1. What is a Marketing Plan?

Ans. A marketing plan is a type of operational document which outlines the advertising strategy. The organization will implement this marketing plan to generate and reach its target market. The functions and components of a marketing plan are to include market research to support the pricing decisions and new market entries.

This is a comprehensive document that outlines a company's overall marketing idea. The plan is a blueprint that outlines how a company will implement its marketing strategy, and use a combination of these resources to achieve its business objectives that include sales targets or customer acquisition.

2. What is the Importance of a Marketing Mix?

Ans. The elements present in a marketing mix influence each other. They make up the business plan for a company that is handled right, this can give it great success. Also, this can be handled wrong and the business could take years to recover. The marketing mix for a business to grow needs a lot of understanding, requires market research and consultation with several other people, from users to trade to manufacturing and several others who are connected with the company.

After all these a marketing mixes is curated which identifies and arranges the elements of its mix that allows a business to make profitable marketing decisions at each level. These decisions help a business to develop its strengths and limit its weaknesses. Marketing Mix surely helps the company to be more competitive and adaptable in its market.

3. Who are the Target Customers?

Ans. Target Customers or the Potential Customers whatever it is well known as is a broad group of customers who demand or get attracted to a specific product produced by a particular company. 
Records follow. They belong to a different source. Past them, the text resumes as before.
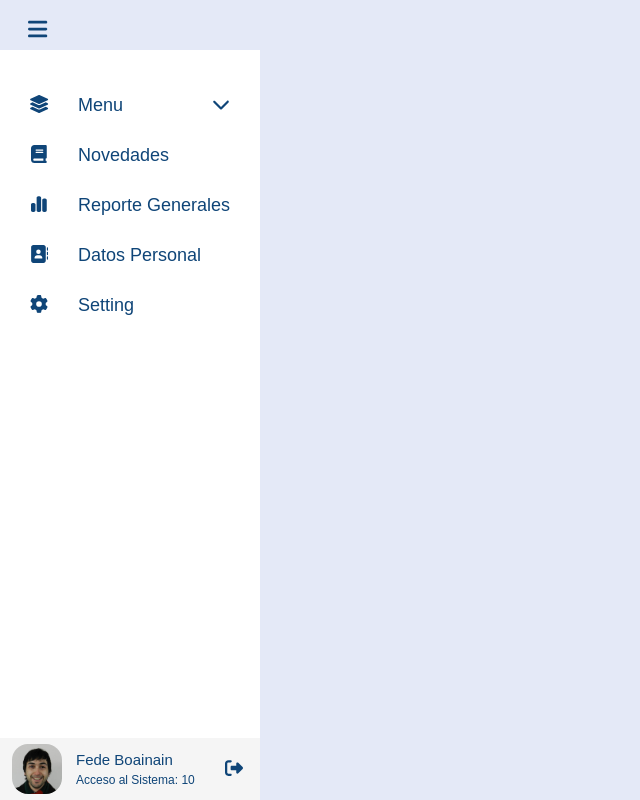
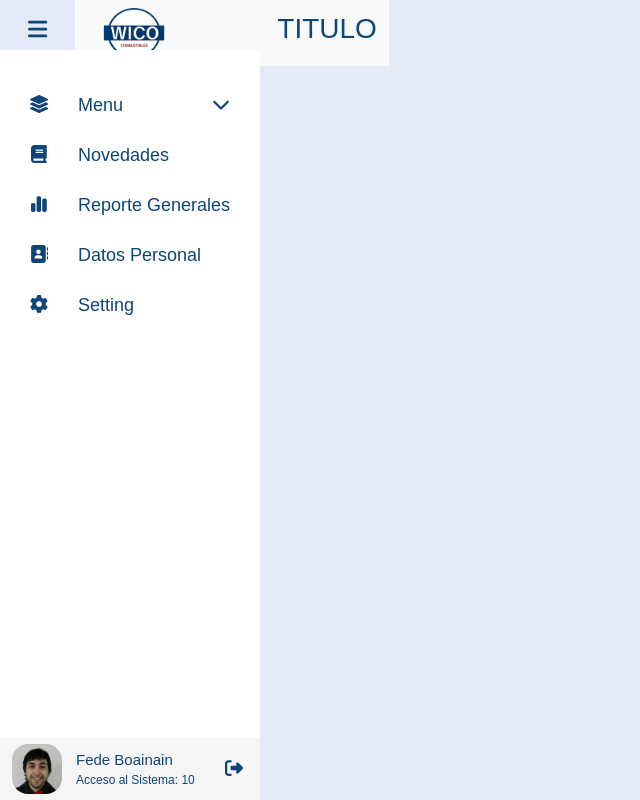
Before and after one commit to Scytale20/Sistema-Wico, an Angular app: page / in a window 1280 px wide. Shown: the whole page, without its empty margins (0-640 px from the left). Built offline with nearby package versions, Linux system fonts and the light colour scheme.

Commit message:
Sidebar con boton menu implementado

```diff
--- a/src/app/app.module.ts
+++ b/src/app/app.module.ts
@@ -6,13 +6,15 @@ import { AppComponent } from './app.component';
 import { MenuComponent } from './component/menu/menu.component';
 import { SideBarComponent } from './component/side-bar/side-bar.component';
 import { FontAwesomeModule } from '@fortawesome/angular-fontawesome';
+import { NavBarComponent } from './component/nav-bar/nav-bar.component';
 
 
 @NgModule({
   declarations: [
     AppComponent,
     MenuComponent,
-    SideBarComponent
+    SideBarComponent,
+    NavBarComponent
   ],
   imports: [
     BrowserModule,
--- a/src/app/component/menu/menu.component.css
+++ b/src/app/component/menu/menu.component.css
@@ -0,0 +1,34 @@
+.home-section{
+    position: relative;
+    background: #e4e9f7;
+    height: 100vh;
+    left: 0px;
+    width: calc(100% - 0px);
+    transition: all 0.5s ease;
+
+
+}
+.sidebar.close ~ .home-section{
+    left: 0px;
+    width: calc(100% - 0px);
+}
+.home-section .home-content{
+    height: 60px;
+    display: flex;
+    align-items: center;
+}
+.home-section .home-content .bx-menu,
+.home-section .home-content .text{
+    color: #0F4578;
+    font-size: 22px;
+
+}
+.home-section .home-content .bx-menu{
+    margin: 0 28px;
+    cursor: pointer;
+
+}
+.home-section .home-content .text{
+    font-size: 26px;
+    font-weight: 600;
+}
--- a/src/app/component/menu/menu.component.html
+++ b/src/app/component/menu/menu.component.html
@@ -1 +1,17 @@
-<app-side-bar></app-side-bar>
+<section class="home-section">
+  <div class="home-content">
+    <fa-icon
+      data-bs-toggle="tooltip"
+      data-bs-placement="bottom"
+      title="Mostrar Menu"
+      class="bx-menu"
+      [icon]="faBars"
+      (click)="openClose()"
+    ></fa-icon>
+    <app-nav-bar></app-nav-bar>
+  </div>
+  <app-side-bar [isClose]="menuBtn"></app-side-bar>
+</section>
+
+<!-- <app-side-bar></app-side-bar> -->
+<!-- <app-nav-bar></app-nav-bar> -->
--- a/src/app/component/menu/menu.component.ts
+++ b/src/app/component/menu/menu.component.ts
@@ -1,5 +1,5 @@
 import { Component, OnInit } from '@angular/core';
-
+import { faBars } from '@fortawesome/free-solid-svg-icons';
 
 @Component({
   selector: 'app-menu',
@@ -8,7 +8,15 @@ import { Component, OnInit } from '@angular/core';
 })
 export class MenuComponent implements OnInit {
 
+  faBars = faBars
+  menuBtn: boolean = false;
+
   constructor() { }
+
+  openClose(){
+    this.menuBtn = !this.menuBtn;
+    console.log(this.menuBtn)
+  }
 
   ngOnInit(): void {
   }
--- /dev/null
+++ b/src/app/component/nav-bar/nav-bar.component.css
@@ -0,0 +1,46 @@
+
+
+/* navigation menu Principal*/
+.navbar{
+	position: fixed;
+    top: 0;
+
+}
+
+.navbar-brand{
+	padding: 0 0.5rem 0 1rem;
+
+}
+
+.navbar-brand img{
+	height: 50px;
+}
+
+
+
+.navbar-nav .nav-item .active{
+	padding-left: 5rem;
+}
+
+.nav-item .nav-link{
+	font-family: var(--roboto);
+	text-transform: uppercase;
+	font-weight: 500;
+
+
+}
+
+.navbar-light .navbar-nav .nav-link.active{
+	color: var(--primary-color);
+}
+
+.navbar-light .navbar-nav .nav-link:hover{
+	color: var(--primary-color);
+}
+
+h3{
+    color: var(--primary-color);
+    text-transform: uppercase;
+}
+
+/* end navigation menu Principal*/
--- /dev/null
+++ b/src/app/component/nav-bar/nav-bar.component.html
@@ -0,0 +1,6 @@
+<nav class="navbar navbar-expand navbar-light bg-light">
+    <div class="container-fluid d-flex justify-content-start">
+      <a class="navbar-brand pe-5" href="#"><img src="../../../assets/img/LogoWico.jpg" alt="Logo"></a>
+      <h3 class="titulocentro ps-5">Titulo</h3>
+      </div>
+</nav>
--- /dev/null
+++ b/src/app/component/nav-bar/nav-bar.component.ts
@@ -0,0 +1,22 @@
+import { Component, OnInit } from '@angular/core';
+
+
+@Component({
+  selector: 'app-nav-bar',
+  templateUrl: './nav-bar.component.html',
+  styleUrls: ['./nav-bar.component.css']
+})
+export class NavBarComponent implements OnInit {
+
+
+
+  constructor() { }
+
+  openClose(){
+
+  }
+
+  ngOnInit(): void {
+  }
+
+}
--- a/src/app/component/side-bar/side-bar.component.css
+++ b/src/app/component/side-bar/side-bar.component.css
@@ -213,7 +213,7 @@
     font-size: 12px;
 
 }
-.home-section{
+/* .home-section{
     position: relative;
     background: #e4e9f7;
     height: 100vh;
@@ -241,8 +241,9 @@
 .home-section .home-content .bx-menu{
     margin: 0 28px;
     cursor: pointer;
+
 }
 .home-section .home-content .text{
     font-size: 26px;
     font-weight: 600;
-}
+} */
--- a/src/app/component/side-bar/side-bar.component.html
+++ b/src/app/component/side-bar/side-bar.component.html
@@ -72,8 +72,3 @@
         </li>
     </ul>
 </div>
-<section class="home-section">
-    <div class="home-content">
-        <fa-icon  class="bx-menu" [icon]="faBars" (click)="openClose()"></fa-icon>
-    </div>
-</section>
--- a/src/app/component/side-bar/side-bar.component.ts
+++ b/src/app/component/side-bar/side-bar.component.ts
@@ -1,4 +1,4 @@
-import { Component, OnInit } from '@angular/core';
+import { Component, OnInit, Input } from '@angular/core';
 import { faBars, faRightFromBracket, faLayerGroup, faBook, faChartSimple, faAddressBook, faGear } from '@fortawesome/free-solid-svg-icons';
 import {faChevronDown} from '@fortawesome/free-solid-svg-icons'
 
@@ -20,7 +20,7 @@ export class SideBarComponent implements OnInit {
   faAddressBook = faAddressBook
   faGear = faGear
 
-  isClose: boolean = false;
+  @Input() isClose: boolean = false;
   isShow1: boolean = false;
   isShow2: boolean = false;
   isShow3: boolean = false;
@@ -29,12 +29,7 @@ export class SideBarComponent implements OnInit {
 
   constructor() { }
 
-  ngOnInit(): void {
-  }
-
-  openClose(){
-    this.isClose = !this.isClose;
-  }
+  ngOnInit(): void {  }
 
   showMenu1(){
     this.isShow1 = !this.isShow1
--- a/src/styles.css
+++ b/src/styles.css
@@ -5,3 +5,17 @@
     font-family: sans-serif;
 
 }
+
+
+/* CSS Variables*/
+
+:root{
+    --primary-color: #0F4578;
+    --box-shadow: 0px 10px 30px rgba(57, 56, 61, 0.205);
+    --shadow-color: 0px 10px 30px rgba(15, 69, 120, 0.3);
+    --linear-gradient: -webkit-linear-gradient(left, rgba(15, 69, 120, 0.45), rgba(15, 69, 12, 0.45));
+
+
+    /*font family variables*/
+    --roboto:'Roboto';
+}
```
Also changed, not shown: src/assets/img/LogoWico.jpg (added).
Example: A sports company that manufactures sports shoes and energy supplement drinks targets to sell their products to all the young athletes in the country.